What is Cognitive Behavioral Therapy?
Cognitive Behavioral Therapy (CBT) is a common type of short-term psychotherapy and is the combination of 2 therapeutic approaches: cognitive therapy and behavioral therapy. CBT is centered around the idea that what we think, how we feel, and how we behave are all closely connected and influence our well-being.
In CBT, the therapist helps the client change negative patterns of thinking and behaving by helping them become more aware of these patterns and replacing them with less harmful ones. It is often not only the situation itself that causes us problems, but the importance that we attach to them.
CBT treatment emphasizes what is going on in our current lives, rather than what has led up to our challenges. This form of treatment is highly goal-oriented and helps the client develop the coping skills to become their own therapists- that is, learning to change their own problematic thinking and behavior.
Who does Cognitive Behavioral Therapy Benefit?
CBT has shown to be effective for a number of problems. You may want to ask your therapist about CBT if you struggle with one or more of the following:

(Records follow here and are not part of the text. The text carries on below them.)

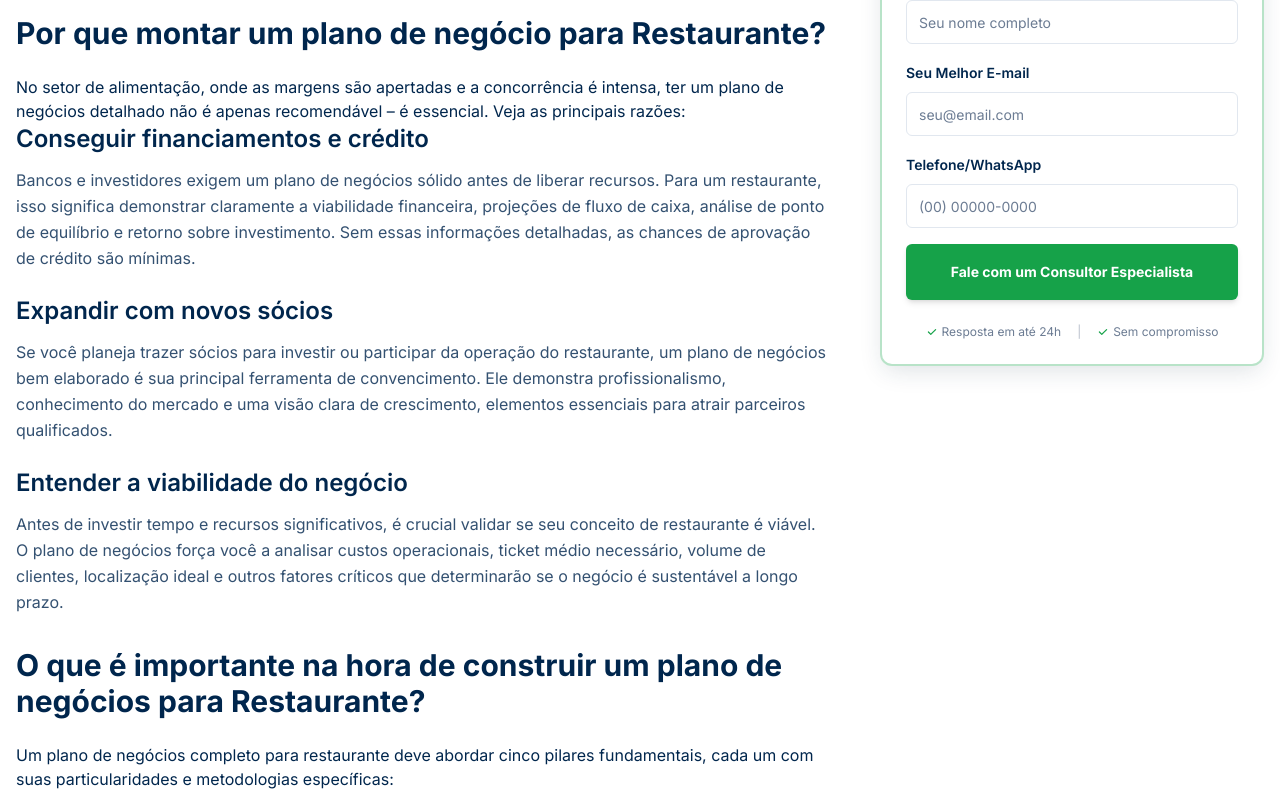
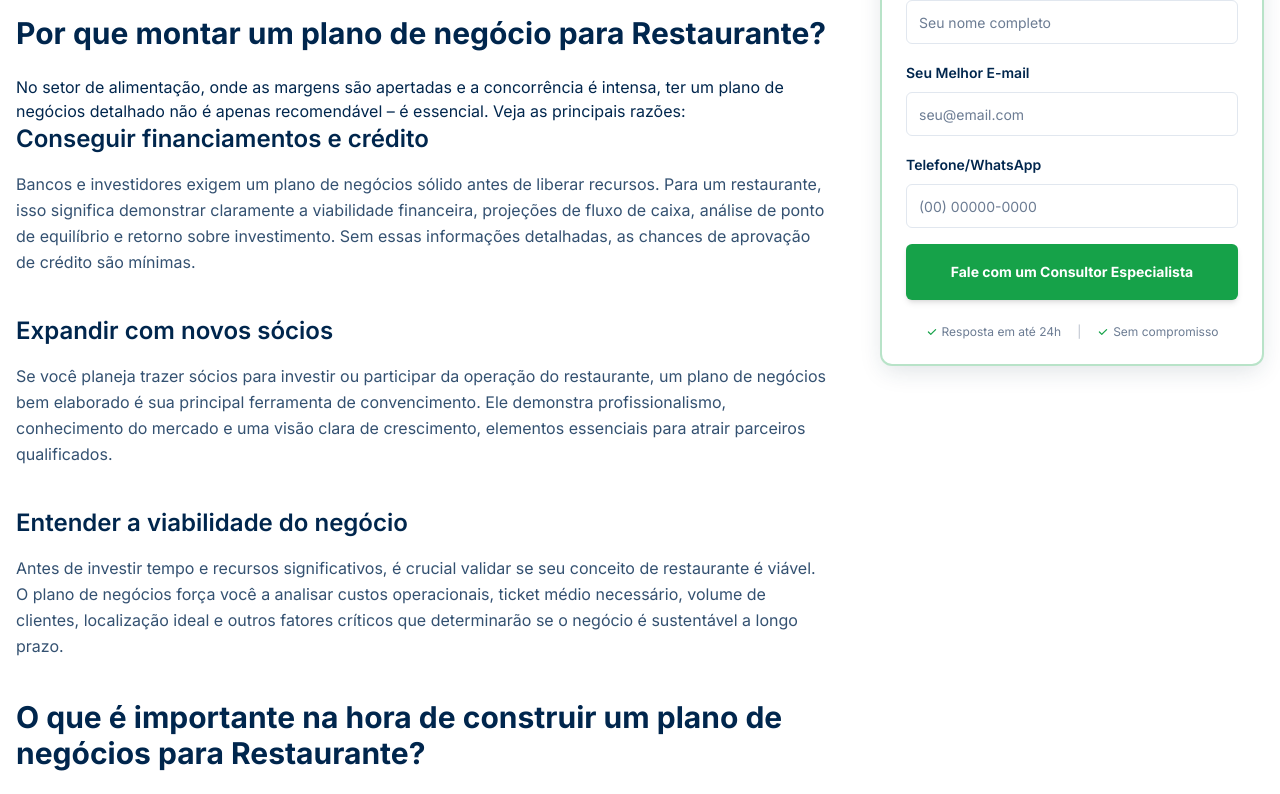
Before and after one commit to omeneghel/niche-plan-forge, a React (Vite) app: page / in a window 1280 px wide. Shown: the part 1119-1913 px from the top of the page. Built offline with nearby package versions, Linux system fonts and the light colour scheme; the HTML template or start-up script is replaced by a standard one.

Commit message:
Adjust section spacing
Increase bottom margin for subsections and spacing between paragraphs within subsections to improve readability.

```diff
--- a/src/components/ContentSection.tsx
+++ b/src/components/ContentSection.tsx
@@ -28,11 +28,11 @@ export const Subsection = ({ title, children, level = 3 }: SubsectionProps) => {
   const sizeClass = level === 3 ? "text-xl md:text-2xl" : "text-lg md:text-xl";
 
   return (
-    <div className="mb-6">
-      <HeadingTag className={`${sizeClass} font-semibold text-foreground mb-3`}>
+    <div className="mb-10">
+      <HeadingTag className={`${sizeClass} font-semibold text-foreground mb-4`}>
         {title}
       </HeadingTag>
-      <div className="text-foreground/80 leading-relaxed space-y-3">
+      <div className="text-foreground/80 leading-relaxed space-y-4">
         {children}
       </div>
     </div>
```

- Anxiety disorders, phobias, or PTSD
- Substance misuse
- Marital problems
- Eating disorders
- Obsessive Compulsive Disorder
- Bipolar Disorders
- Sleep disorders
How Does Cognitive Behavioral Therapy Work?
- Identify Problems and Goals for Therapy: What problems do you want to focus on? (medical condition, divorce, grief, anger, symptoms of a mental health disorder, etc.) What goals do you hope to meet through CBT?
- Become Aware of Your Thoughts, Emotions and Beliefs About Problems: The therapist will encourage you to share your thoughts about the problems you identified, such as what you tell yourself about an experience (self-talk), how you interpret the meaning of a situation, and your beliefs about yourself, others, and events. The therapist may ask you to keep a journal of your thoughts
- Identify Negative or Inaccurate Thinking: The therapist will help you identify thoughts and behavior that might be contributing to the
problem by asking you to pay attention to your physical, emotional, and behavioral responses in different situations.
- Reshape Negative or Inaccurate Thinking: This involves asking yourself whether your view of a situation is based an inaccurate perception of what’s going on. It may seem difficult at first to change long-standing thought patterns, but it will begin to become a habit with practice. The therapist may give you homework to help you practice what you learn in therapy by applying it to your daily life.
*Sometimes CBT is most effective when combined with other treatments, such as medication
What Are the Outcomes of Cognitive Behavioral Therapy?
CBT may not “cure” an issue or make it go away, but it will give you the ability to cope with the issue in a healthy way, so that you can feel better about yourself and your life.
Here are some tips for getting the most out of CBT treatment:
- Approach therapy as a partnership with your therapist- Be an active participant in therapy and set goals and assess your progress together.
- Be open and honest- Your willingness to share your thoughts, feelings, and experiences can impact your success with CBT. Let your therapist know about any reservations you have.
- Stick to your treatment plan: Attend all sessions and put some thought into what you want to discuss at each one
- Don’t expect instant results: Working through emotional issues can be challenging. You may even feel worse initially as you confront certain issues, thoughts, and behaviors.
- Do your homework between sessions: This will help you apply what you’ve learned in sessions in real life and it will become easier.
- If therapy isn’t helping, let your therapist know: Together you can decide to make some changes or try a different approach.